Glacier-Fjord-Ocean Complex

NYUAD Postdoctoral Associate and Visiting Assistant Professor Carl Gladish works to understand the dynamics of glacier calving, with the Center for Global Sea-level Change.

Over the past two decades, ice loss from Greenland's shrinking ice sheet has contributed one quarter of the global rise in sea level. Retreating outlet glaciers were responsible for about half the ice lost. But understanding the dynamics of the calving front — a glacier's terminus, where icebergs split off — remains limited and "poorly understood for several reasons," said NYU Abu Dhabi Postdoctoral Associate and Visiting Assistant Professor Carl Gladish.
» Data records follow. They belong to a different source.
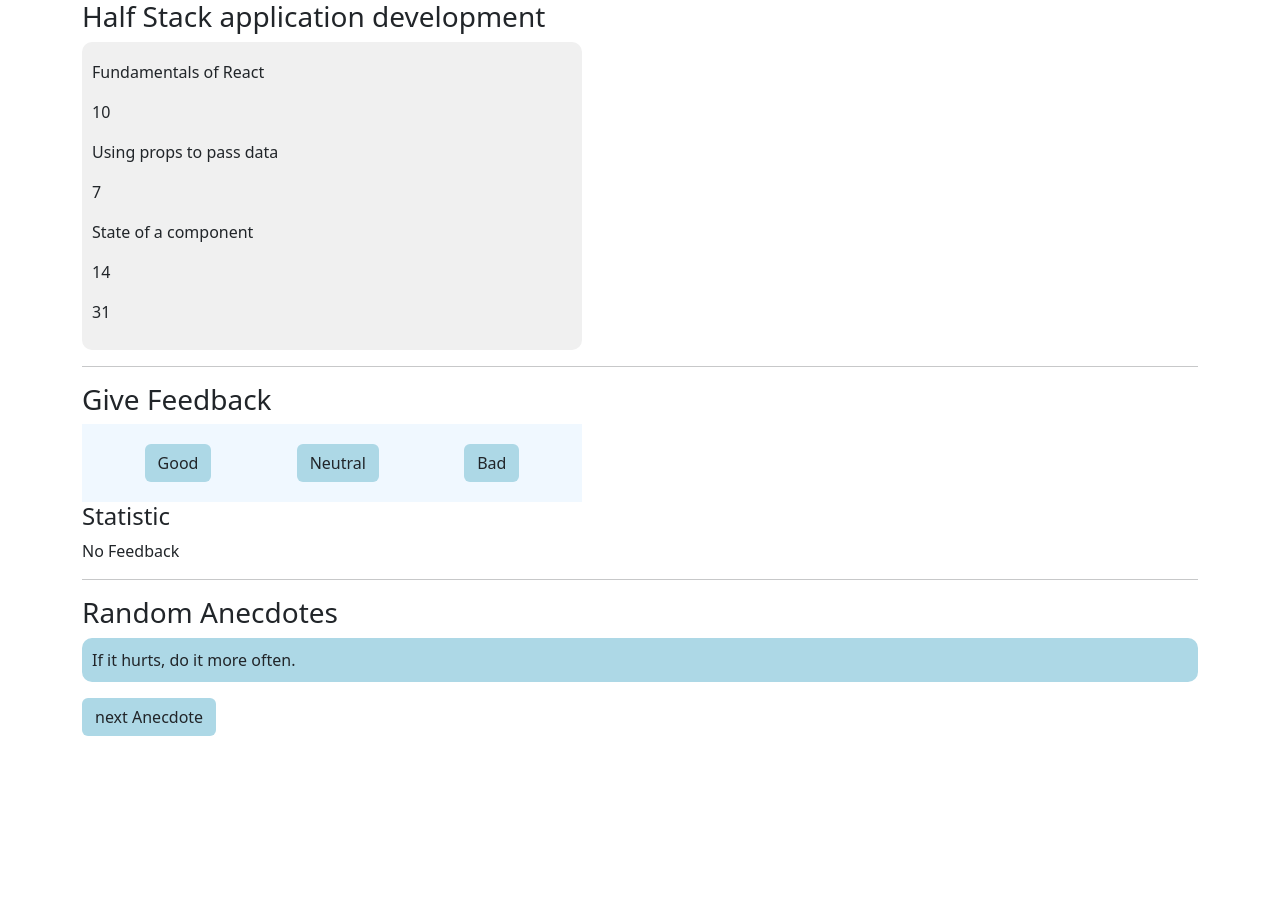
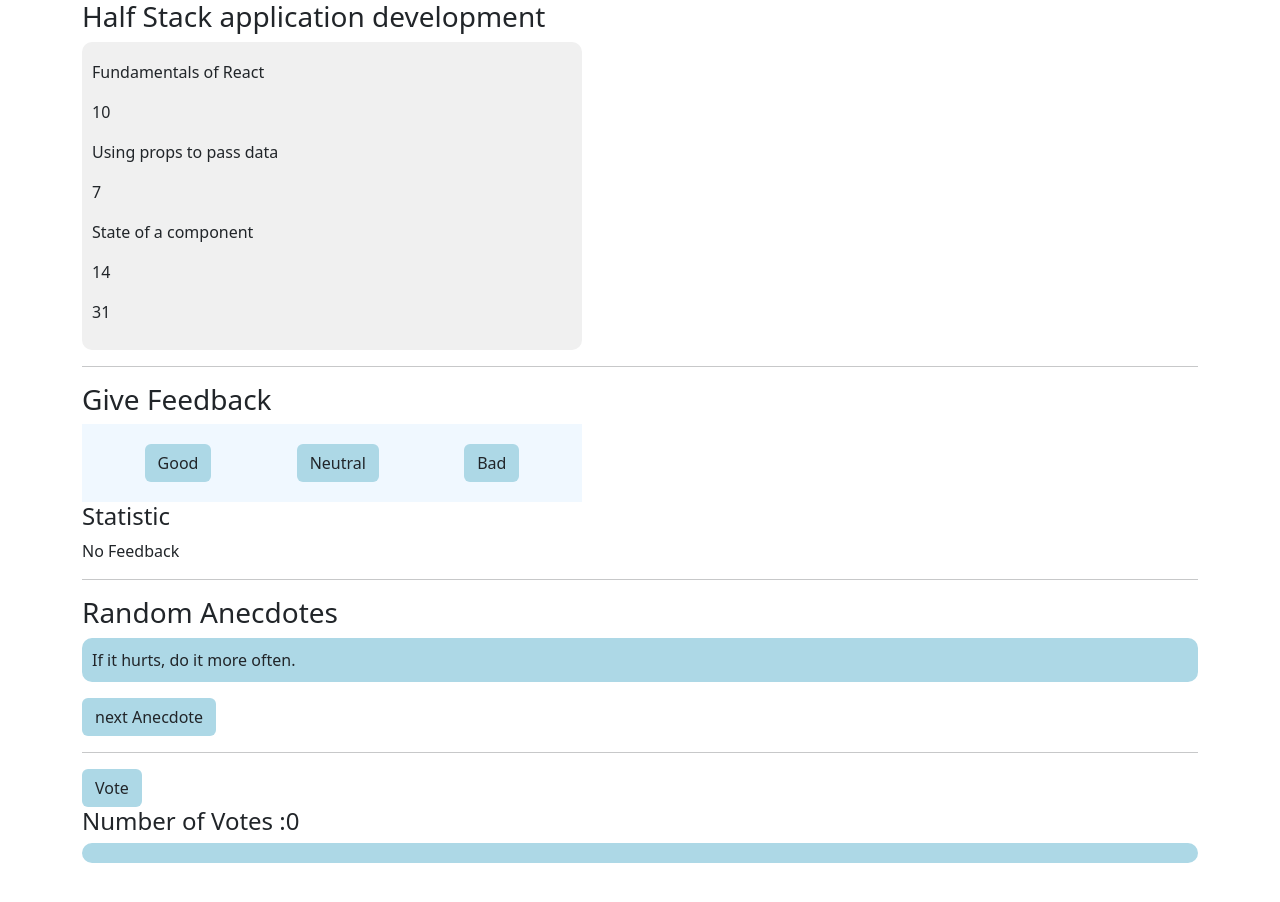
Before and after one commit to Peterzolo/Part1, a React (Create React App) app: page / in a window 1280 px wide. Shown: the top 902 px of the page. Built offline with nearby package versions, Linux system fonts and the light colour scheme.

Commit message:
Anecdote
Anecdote vote

```diff
--- a/src/components/anecdotes/Anecdote.jsx
+++ b/src/components/anecdotes/Anecdote.jsx
@@ -15,10 +15,17 @@ const anecdotes = [
 
 const Anecdote = () => {
   const [selected, setSelected] = useState(0);
+  const [voteCount, setVoteCount] = useState(0);
+  const [votes, setVotes] = useState([]);
 
   const handleClick = () => {
     const randomIndex = Math.floor(Math.random() * anecdotes.length);
     setSelected(randomIndex);
+  };
+
+  const handleAnecdoteVote = () => {
+    setVoteCount(voteCount + 1);
+    setVotes([...votes, voteCount + 1]);
   };
 
   return (
@@ -28,6 +35,18 @@ const Anecdote = () => {
       <button className="btn" onClick={handleClick}>
         next Anecdote
       </button>
+      <hr />
+      <button className="btn" onClick={handleAnecdoteVote}>
+        Vote
+      </button>
+
+      <h4 className="num-vote"> Number of Votes :{voteCount}</h4>
+
+      <ul className="anecdotes-votes">
+        {votes.map((vote) => (
+          <li key={vote}>Vote {vote}</li>
+        ))}
+      </ul>
     </div>
   );
 };
--- a/src/components/statistic/Statistic.css
+++ b/src/components/statistic/Statistic.css
@@ -32,3 +32,18 @@
   padding: 10px;
   border-radius: 10px;
 }
+.anecdotes-votes {
+  background-color: lightblue;
+  padding: 10px;
+  border-radius: 10px;
+  display: flex;
+  flex-wrap: wrap;
+}
+.anecdotes-votes li {
+  list-style-type: none;
+  padding: 5px;
+}
+
+.num-of-vote {
+  margin-top: 10px;
+}
```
For one, access to the environment poses a challenge. For the past five summers, Gladish, who works with the Center for Global Sea-level Change, led by Professor of Mathematics David Holland, has collected observations at Jakobshavn Glacier, through which 8 percent of the Greenland Ice Sheet ultimately flows into the ocean. Jakobshavn terminates at the head of the long, narrow Ilulissat Icefjord. Icebergs as big as skyscrapers, unable to pass the shallow sill where fjord meets ocean, clutter the way. "But, more intrinsically," Gladish continued, "the glacier-ocean interface is simply very complex," involving different systems operating on disparate timescales by little-understood rules.

With temperature and salinity measurements from Ilulissat, Gladish, who received his Ph.D. in atmospheric and ocean science and mathematics, runs numerical models to better understand the interactions between glacier, fjord, and ocean. "It's a hypothetical world," he explained. By varying conditions at the fjord boundaries, he can test different "what-if scenarios." "Modeling cannot substitute for observations," he said. "However, a numerical model allows us to work out the consequences of our hypotheses about what governs the physical behavior" of the environment.
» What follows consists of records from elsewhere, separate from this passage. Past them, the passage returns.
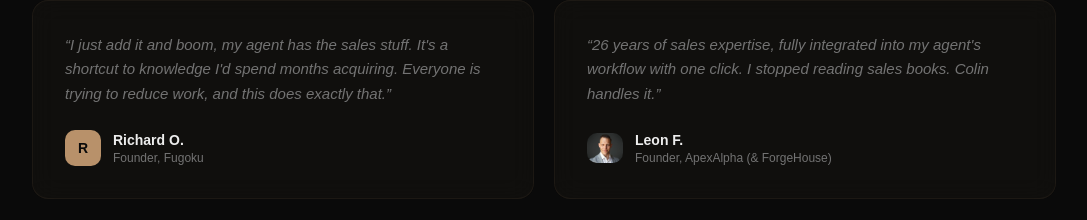
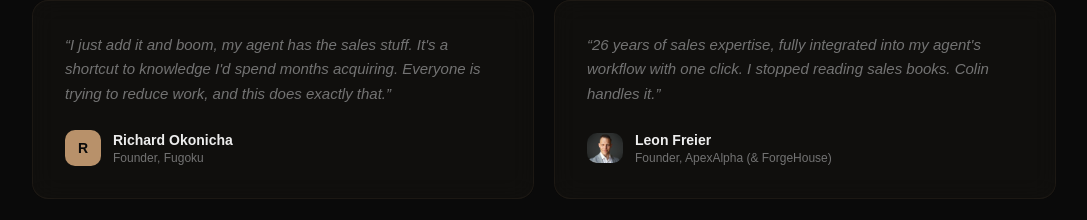
Before and after one commit to Apex-Sudo/forgehouse-site, a Next.js app: page / in a window 1280 px wide. Shown: the part 2660-2880 px from the top of the page, without its empty margins (96-1183 px from the left). Built offline with nearby package versions, Linux system fonts and the light colour scheme; no server answers.

Commit message:
copy: full names on testimonials

```diff
--- a/src/app/page.tsx
+++ b/src/app/page.tsx
@@ -103,7 +103,7 @@ export default function Home() {
               <div className="flex items-center gap-3">
                 <div className="w-9 h-9 rounded-[10px] bg-amber text-background flex items-center justify-center font-bold text-sm">R</div>
                 <div>
-                  <p className="text-sm font-semibold">Richard O.</p>
+                  <p className="text-sm font-semibold">Richard Okonicha</p>
                   <p className="text-xs text-muted">Founder, Fugoku</p>
                 </div>
               </div>
@@ -113,7 +113,7 @@ export default function Home() {
               <div className="flex items-center gap-3">
                 <Image src="/mentors/leon-freier.webp" alt="Leon Freier" width={36} height={36} className="rounded-[10px] object-cover" />
                 <div>
-                  <p className="text-sm font-semibold">Leon F.</p>
+                  <p className="text-sm font-semibold">Leon Freier</p>
                   <p className="text-xs text-muted">Founder, ApexAlpha (& ForgeHouse)</p>
                 </div>
               </div>
```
The team is trying to discover how the retreat of a glacier is being driven by melting at the interface of glacier and ocean, an interaction that should have a relatively small impact on a glacier as a whole. "It is kind of like trying to explain why a person can become ill after eating something small that upsets their system," he said. "But there is strong evidence that temperature changes of one or two degrees Celsius are indeed responsible for quite large changes at major glaciers around Greenland."

This article originally appeared in NYUAD's 2013-14 Research Report (13MB PDF).